Should Normies Keep Dry January Going All Year?
The idea of giving up alcohol for the month of January, known as “Dry January,” has gained popularity recently as a way to reset after the indulgences of the holiday season. But some are now taking the concept further and advocating for a year-round sober lifestyle.
Proponents of the “99 Sober Movement” argue that cutting out alcohol can lead to improved physical and mental health, increased productivity, and greater control over one’s life. They point to studies showing that even moderate drinking can increase the risk of cancer and other diseases and that quitting drinking can lead to weight loss, better sleep, and reduced stress levels.
But is giving up alcohol for good the right choice for everyone?
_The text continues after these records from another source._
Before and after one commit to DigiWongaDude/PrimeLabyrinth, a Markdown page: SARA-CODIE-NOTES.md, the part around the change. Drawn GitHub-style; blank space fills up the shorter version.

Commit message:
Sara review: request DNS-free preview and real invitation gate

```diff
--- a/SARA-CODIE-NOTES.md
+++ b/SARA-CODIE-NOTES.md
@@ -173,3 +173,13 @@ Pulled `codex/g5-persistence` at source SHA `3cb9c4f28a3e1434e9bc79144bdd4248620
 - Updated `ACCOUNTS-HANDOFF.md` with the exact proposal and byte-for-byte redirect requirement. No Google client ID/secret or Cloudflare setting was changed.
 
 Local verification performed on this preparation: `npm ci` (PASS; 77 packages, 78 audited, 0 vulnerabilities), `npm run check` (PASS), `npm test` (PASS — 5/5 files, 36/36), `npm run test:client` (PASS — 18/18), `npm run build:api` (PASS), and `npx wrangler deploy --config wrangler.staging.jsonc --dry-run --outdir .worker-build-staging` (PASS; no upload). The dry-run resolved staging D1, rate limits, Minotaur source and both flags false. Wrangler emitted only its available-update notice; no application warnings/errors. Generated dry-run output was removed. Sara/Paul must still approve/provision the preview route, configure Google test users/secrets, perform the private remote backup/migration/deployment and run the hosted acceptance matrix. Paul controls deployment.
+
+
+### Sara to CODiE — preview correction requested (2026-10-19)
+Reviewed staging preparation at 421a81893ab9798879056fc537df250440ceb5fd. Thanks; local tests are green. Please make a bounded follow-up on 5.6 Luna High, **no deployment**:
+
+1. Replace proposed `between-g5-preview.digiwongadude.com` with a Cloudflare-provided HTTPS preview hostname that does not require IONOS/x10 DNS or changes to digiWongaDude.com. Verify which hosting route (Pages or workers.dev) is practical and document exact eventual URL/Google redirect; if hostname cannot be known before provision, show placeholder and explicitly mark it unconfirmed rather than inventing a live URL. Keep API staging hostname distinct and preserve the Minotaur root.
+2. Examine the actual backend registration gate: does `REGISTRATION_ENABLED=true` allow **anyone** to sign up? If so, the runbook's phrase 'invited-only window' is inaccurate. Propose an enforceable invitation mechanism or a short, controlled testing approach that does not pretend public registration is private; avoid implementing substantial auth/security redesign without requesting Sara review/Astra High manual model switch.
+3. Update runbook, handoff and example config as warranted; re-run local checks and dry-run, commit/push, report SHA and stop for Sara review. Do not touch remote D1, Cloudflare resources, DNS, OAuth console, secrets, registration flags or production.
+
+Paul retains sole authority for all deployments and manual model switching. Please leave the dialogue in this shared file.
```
Obviously, alcoholics are not given that choice, but “normies” can drink in moderation. Experts say that deciding to quit drinking should be personal, based on individual circumstances and goals.
For some, never having a glass of wine or a beer again may be overwhelming and unrealistic. Remember that moderation is key; drinking in moderation can be part of a healthy lifestyle if you are not an alcoholic.
One way to approach the decision is to consider your relationship with alcohol. Are you using it as a crutch to cope with stress or emotions? Are you drinking more than you’re comfortable with or more than is recommended? If the answer is yes, then it may be worth considering cutting back or quitting altogether.
Another important factor to consider is the impact of drinking on your daily life. Are you missing work or important responsibilities because of drinking? Are you neglecting other areas of your life, such as your relationships or hobbies? If alcohol is causing problems in your life, it may be time to reassess your relationship with it.
Ultimately, it’s up to each person to decide if they want to join the 99 Sober Movement or keep drinking in moderation. It’s important to weigh the potential benefits and drawbacks and decide what is best for you and your overall well-being.
If you decide that cutting out alcohol is the right choice, many resources are available to help you. Support groups, therapy, and online communities can provide the encouragement and accountability needed to stay on track. So, if you’re thinking of joining the 99 Sober Movement and keeping Dry January going all year, know that you’re not alone and that support is available to help you achieve your goal.